++++ Data

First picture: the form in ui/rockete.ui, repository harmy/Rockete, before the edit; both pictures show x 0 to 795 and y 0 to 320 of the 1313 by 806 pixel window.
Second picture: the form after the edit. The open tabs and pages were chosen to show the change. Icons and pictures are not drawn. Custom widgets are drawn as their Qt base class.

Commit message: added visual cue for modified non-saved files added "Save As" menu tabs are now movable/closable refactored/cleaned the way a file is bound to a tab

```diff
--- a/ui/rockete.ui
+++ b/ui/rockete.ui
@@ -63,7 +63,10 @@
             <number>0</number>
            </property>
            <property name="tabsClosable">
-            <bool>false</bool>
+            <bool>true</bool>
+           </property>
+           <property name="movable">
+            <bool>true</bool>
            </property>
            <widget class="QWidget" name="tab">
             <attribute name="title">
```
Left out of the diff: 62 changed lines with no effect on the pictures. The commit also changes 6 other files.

++++++++

Aim of the exercise:
Search the listing above for the string "property" and copy each line that has it.

Your solution:
            </property>
            <property name="tabsClosable">
+           </property>
+           <property name="movable">
            </property>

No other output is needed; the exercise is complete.